§ SUPPLIED DATA:
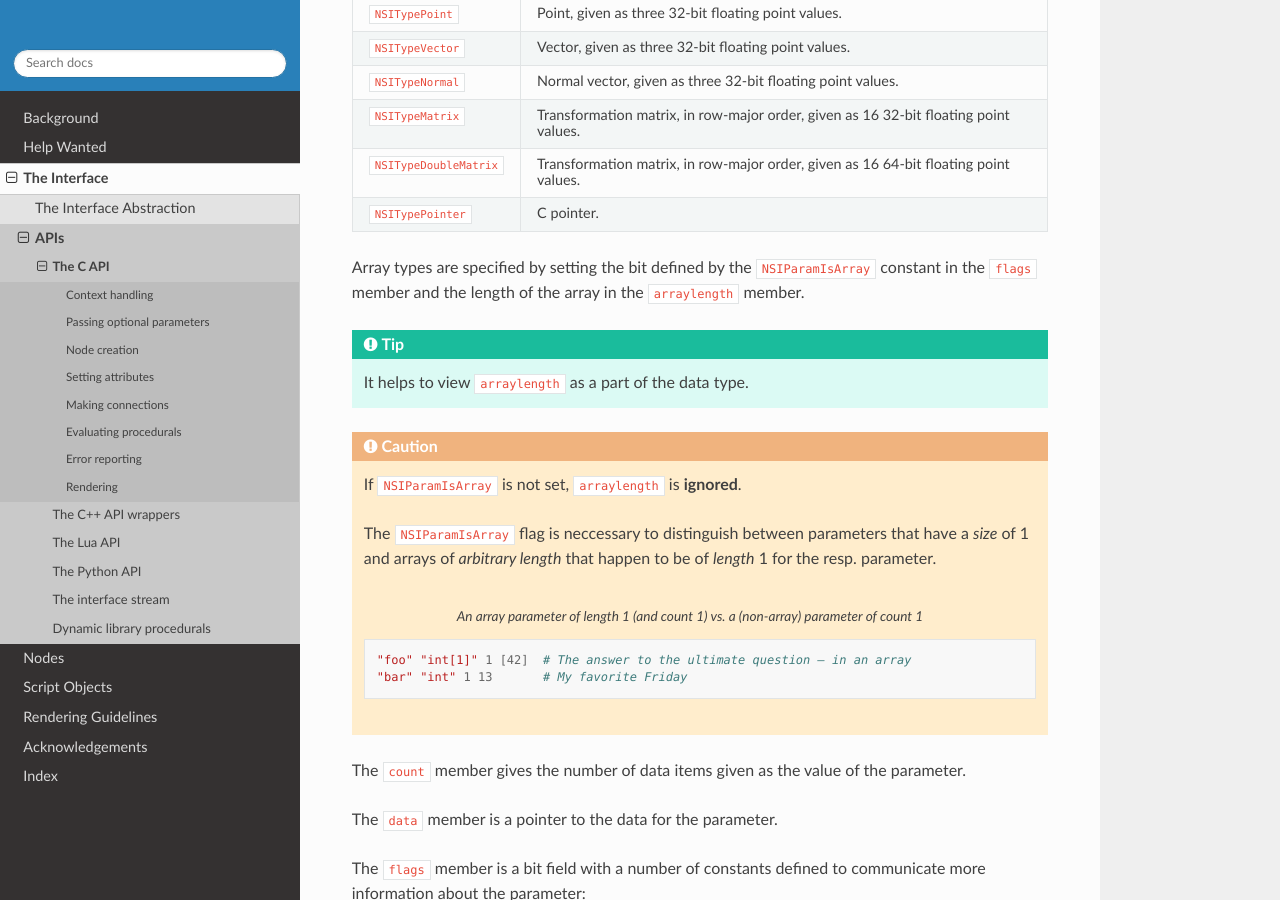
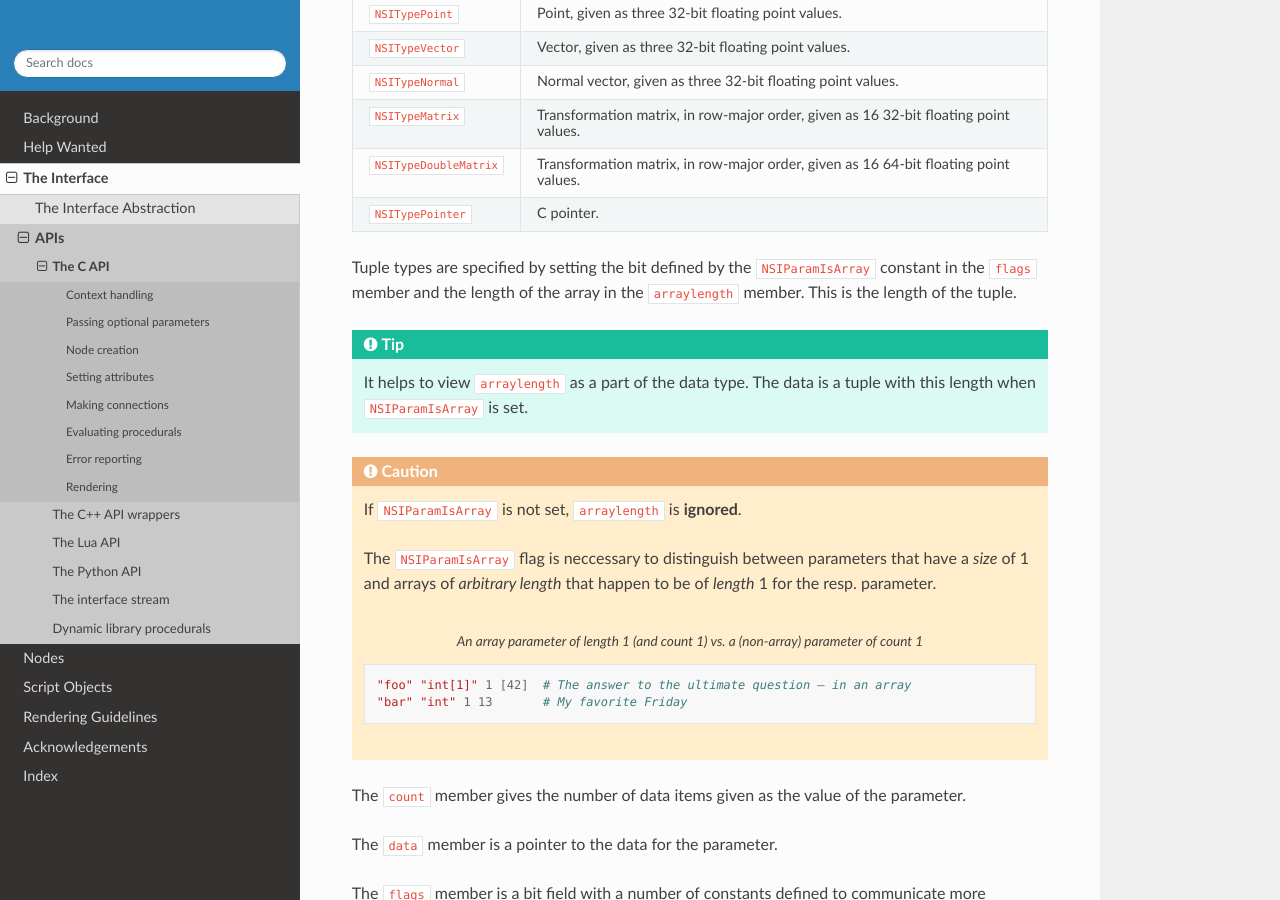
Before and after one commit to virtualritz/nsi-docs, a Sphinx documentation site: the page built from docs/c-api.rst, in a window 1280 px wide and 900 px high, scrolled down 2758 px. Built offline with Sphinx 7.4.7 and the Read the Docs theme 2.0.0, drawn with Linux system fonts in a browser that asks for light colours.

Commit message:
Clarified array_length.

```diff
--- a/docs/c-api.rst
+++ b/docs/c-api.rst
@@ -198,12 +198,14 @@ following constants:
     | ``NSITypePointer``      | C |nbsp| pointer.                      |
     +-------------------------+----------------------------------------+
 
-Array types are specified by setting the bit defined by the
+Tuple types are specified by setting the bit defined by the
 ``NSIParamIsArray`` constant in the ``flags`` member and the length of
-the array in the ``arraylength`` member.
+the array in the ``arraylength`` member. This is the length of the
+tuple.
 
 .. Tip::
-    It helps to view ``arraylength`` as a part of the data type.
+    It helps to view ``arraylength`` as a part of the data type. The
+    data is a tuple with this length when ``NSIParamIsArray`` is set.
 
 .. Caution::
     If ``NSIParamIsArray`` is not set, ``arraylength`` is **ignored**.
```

§ WHAT THE TASK REQUIRES: Read the data above and pull out each line that holds the string "view".

§ TASK RESPONSE:
-    It helps to view ``arraylength`` as a part of the data type.
+    It helps to view ``arraylength`` as a part of the data type. The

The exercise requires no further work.